Stored dataset items
◆ ◆ ◆ ◆ ◆

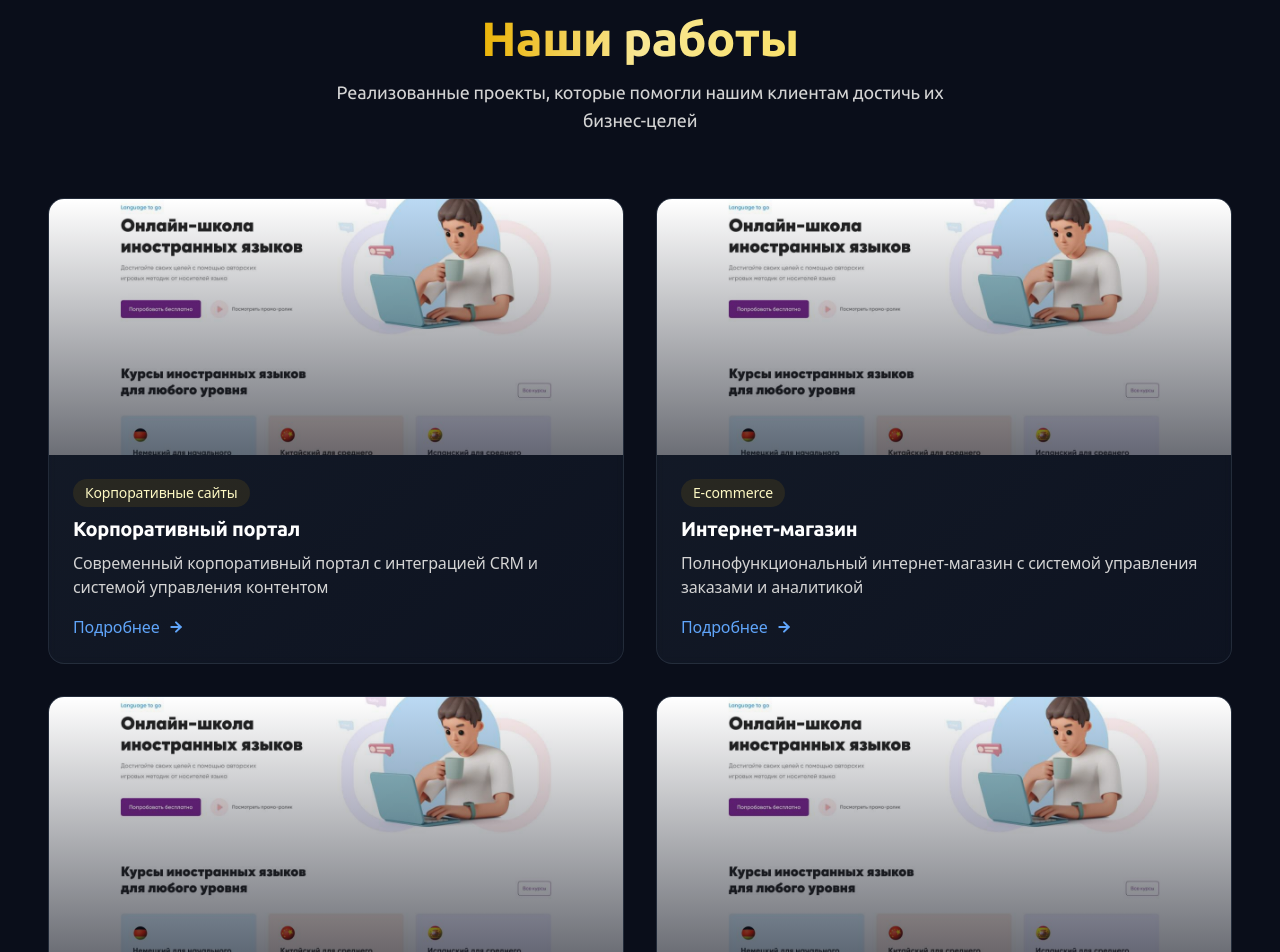
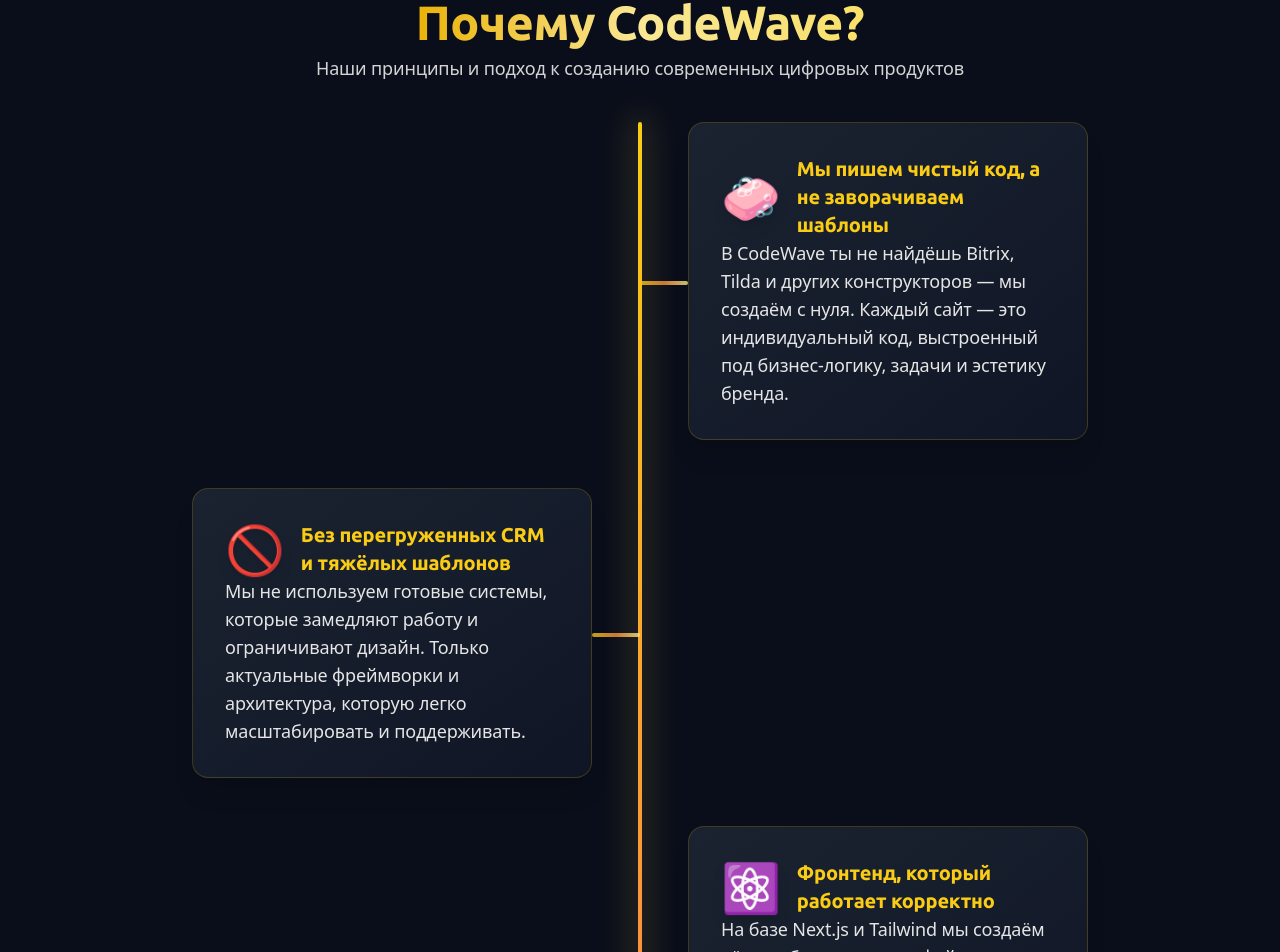
Before and after one commit to Enver111/codewave, a Next.js app: page / in a window 1280 px wide. Shown: the part 1828-2780 px from the top of the page. Built offline with nearby package versions, Linux system fonts and the light colour scheme.

Commit message:
refactor: update components and navigation
- Remove portfolio page (moved to design)
- Update MainPage structure
- Add TimelineItem component
- Update mobile menu and header

```diff
--- a/src/app/MainPage.tsx
+++ b/src/app/MainPage.tsx
@@ -3,7 +3,7 @@
 import Header from "./components/header";
 import Subheader from "./components/subheader";
 import Services from "./components/services";
-import Portfolio from "./components/portfolio";
+import Blog from "./components/TimelineItem";
 import Technologies from "./components/technologies";
 import ElegantServices from "./components/ElegantServices";
 import Contacts from "./components/contacts";
@@ -24,7 +24,7 @@ export default function MainPage({ reviews }: MainPageProps) {
         <Subheader />
         <Services />
         <Stripe />
-        <Portfolio />
+        <Blog />
         <Stripe />
         <Technologies />
         <Stripe />
--- a/src/app/components/MobileMenu.tsx
+++ b/src/app/components/MobileMenu.tsx
@@ -1,6 +1,7 @@
 "use client";
 import {
   HomeIcon,
+  PaintBrushIcon,
   BriefcaseIcon,
   ChatBubbleLeftRightIcon,
   PhoneIcon,
@@ -80,10 +81,10 @@ export default function MobileMenu({ open, onClose }: MobileMenuProps) {
             label="Услуги"
           />
           <MenuLink
-            href="/portfolio"
+            href="/design"
             onClick={onClose}
-            icon={<HomeIcon className="w-6 h-6 text-yellow-400" />}
-            label="Портфолио"
+            icon={<PaintBrushIcon className="w-6 h-6 text-yellow-400" />}
+            label="Дизайн"
           />
           <MenuLink
             href="/reviews"
--- /dev/null
+++ b/src/app/components/TimelineItem.tsx
@@ -0,0 +1,138 @@
+"use client";
+
+import React, { useState } from "react";
+import Header from "./header";
+import Title from "./UI/Title";
+import { motion } from "framer-motion";
+import StarrySky from "./UI/StarrySky";
+
+const principles = [
+  {
+    icon: "🧼",
+    title: "Мы пишем чистый код, а не заворачиваем шаблоны",
+    text: "В CodeWave ты не найдёшь Bitrix, Tilda и других конструкторов — мы создаём с нуля. Каждый сайт — это индивидуальный код, выстроенный под бизнес-логику, задачи и эстетику бренда.",
+  },
+  {
+    icon: "🚫",
+    title: "Без перегруженных CRM и тяжёлых шаблонов",
+    text: "Мы не используем готовые системы, которые замедляют работу и ограничивают дизайн. Только актуальные фреймворки и архитектура, которую легко масштабировать и поддерживать.",
+  },
+  {
+    icon: "⚛️",
+    title: "Фронтенд, который работает корректно",
+    text: "На базе Next.js и Tailwind мы создаём лёгкие, быстрые интерфейсы с продуманной анимацией и эффектами. Каждый элемент реагирует, вовлекает и визуально усиливает ваш бренд — без излишней тяжеловесности.",
+  },
+
+  {
+    icon: "🌐",
+    title: "Чистый и надежный бэкэнд",
+    text: "Кастомные REST или GraphQL API, безопасная логика, управление доступами, интеграции с базами. Node.js, PostgreSQL, MongoDB — архитектура спроектирована под реальные задачи и рост.",
+  },
+  {
+    icon: "🧠",
+    title: "Умный код — это удобство, безопасность и простота поддержки",
+    text: "Если завтра понадобится внести правки — любой разработчик легко разберётся. А если захотите расти — система готова к масштабированию.",
+  },
+];
+
+const lineVariants = {
+  hidden: { scaleX: 0 },
+  visible: { scaleX: 1, transition: { duration: 0.5 } },
+};
+
+function TimelineItem({
+  item,
+  idx,
+}: {
+  item: { icon: string; title: string; text: string };
+  idx: number;
+}) {
+  const [lineDone, setLineDone] = React.useState(false);
+  return (
+    <li className="relative flex w-full items-center min-h-[100px] sm:min-h-[110px] md:min-h-[120px] mt-0">
+      {/* Горизонтальная линия только на md+ */}
+      <motion.span
+        className={`hidden md:block absolute top-1/2 h-1 w-12 -translate-y-1/2 z-10 ${
+          idx % 2 === 0 ? "left-1/2" : "right-1/2"
+        }`}
+        aria-hidden="true"
+        initial={{ scaleX: 0 }}
+        whileInView={{ scaleX: 1 }}
+        viewport={{ once: true, amount: 0.3 }}
+        transition={{ duration: 0.2, delay: idx * 0.2, ease: "linear" }}
+        style={{ transformOrigin: idx % 2 === 0 ? "left" : "right" }}
+        onAnimationComplete={() => setLineDone(true)}
+      >
+        <span className="block h-full w-full bg-gradient-to-r from-yellow-400 via-orange-400 to-yellow-200 opacity-80 rounded-full" />
+      </motion.span>
+      {/* Карточка: md+ с анимацией, <md — просто fade-in через Tailwind */}
+      <motion.div
+        className={`hidden md:flex relative w-full md:w-1/2 z-20 ${
+          idx % 2 === 0 ? "md:ml-[calc(50%+48px)]" : "md:mr-[calc(50%+48px)]"
+        } justify-center`}
+        initial={{ opacity: 0 }}
+        animate={lineDone ? { opacity: 1 } : { opacity: 0 }}
+        transition={{ duration: 0.7, type: "tween", delay: 0 }}
+      >
+        <div className="bg-gradient-to-br from-gray-800/80 to-gray-900/80 rounded-2xl p-4 sm:p-6 md:p-8 shadow-xl border border-yellow-500/20 w-full max-w-xl">
+          <div className="flex items-center gap-3 sm:gap-4 mb-0">
+            <span className="text-3xl sm:text-4xl md:text-5xl select-none drop-shadow-lg">
+              {item.icon}
+            </span>
+            <h2 className="text-base sm:text-lg md:text-xl font-bold text-yellow-400 font-ubuntu">
+              {item.title}
+            </h2>
+          </div>
+          <p className="text-neutral-200 text-sm sm:text-base md:text-lg">
+            {item.text}
+          </p>
+        </div>
+      </motion.div>
+      <div
+        className={`flex md:hidden relative w-full z-20 justify-center transition-opacity duration-700 opacity-100`}
+      >
+        <div className="bg-gradient-to-br from-gray-800/80 to-gray-900/80 rounded-2xl p-4 sm:p-6 shadow-xl border border-yellow-500/20 w-full max-w-xl">
+          <div className="flex items-center gap-3 sm:gap-4 mb-0">
+            <span className="text-3xl sm:text-4xl select-none drop-shadow-lg">
+              {item.icon}
+            </span>
+            <h2 className="text-base sm:text-lg font-bold text-yellow-400 font-ubuntu">
+              {item.title}
+            </h2>
+          </div>
+          <p className="text-neutral-200 text-sm sm:text-base">{item.text}</p>
+        </div>
+      </div>
+    </li>
+  );
+}
+
+export default function PrinciplesTimeline() {
+  return (
+    <div className="min-h-screen bg-[#0a0e1a] text-white relative overflow-hidden">
+      <Header />
+      <div className="absolute inset-0 pointer-events-none z-0">
+        <StarrySky />
+      </div>
+      <main className="pt-12 pb-16 px-4 md:px-12 relative z-10">
+        <div className="max-w-4xl mx-auto">
+          <div className="text-center mb-10">
+            <Title>Почему CodeWave?</Title>
+            <p className="text-neutral-300 max-w-2xl mx-auto mt-2 text-lg">
+              Наши принципы и подход к созданию современных цифровых продуктов
+            </p>
+          </div>
+          <div className="relative py-0">
+            {/* Вертикальная светящаяся линия */}
+            <div className="absolute left-1/2 top-0 h-full w-1 bg-gradient-to-b from-yellow-400 via-orange-400 to-yellow-200 rounded-full -translate-x-1/2 z-0 shadow-[0_0_32px_8px_rgba(253,224,71,0.15)]" />
+            <ul className="relative z-10 space-y-6 sm:space-y-8 md:space-y-10 lg:space-y-12">
+              {principles.map((item, idx) => (
+                <TimelineItem key={idx} item={item} idx={idx} />
+              ))}
+            </ul>
+          </div>
+        </div>
+      </main>
+    </div>
+  );
+}
--- a/src/app/portfolio/page.tsx
+++ /dev/null
@@ -1,30 +0,0 @@
-import React from "react";
-import Image from "next/image";
-import Header from "../components/header";
-import { PortfolioCard } from "../components/portfoliocard";
-import { allWorks } from "../../../data/portfolio";
-
-export default function PortfolioPage() {
-
-  return (
-    <div className="min-h-screen bg-[#0a0e1a] text-white">
-      <Header />
-      <main className="pt-24 pb-16 px-4 md:px-12">
-        <div className="max-w-7xl mx-auto">
-          <div className="text-center mb-16">
-            <h1 className="text-4xl font-bold mb-4">Портфолио</h1>
-            <p className="text-neutral-300 max-w-2xl mx-auto">
-              Все наши реализованные проекты, демонстрирующие наш опыт и экспертизу
-            </p>
-          </div>
-
-          <div className="grid grid-cols-1 md:grid-cols-2 lg:grid-cols-3 gap-8">
-            {allWorks.map((work, index) => (
-              <PortfolioCard key={index} {...work} />
-            ))}
-          </div>
-        </div>
-      </main>
-    </div>
-  );
-}
```
Also changed, not shown: src/app/components/header.tsx (+29 -21 lines).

◆ ◆ ◆ ◆ ◆

§ **Task directions**: Scan the lines above, and whenever one holds the string "reviews", copy it.

§ **Problem solution**:
@@ -24,7 +24,7 @@ export default function MainPage({ reviews }: MainPageProps) {
             href="/reviews"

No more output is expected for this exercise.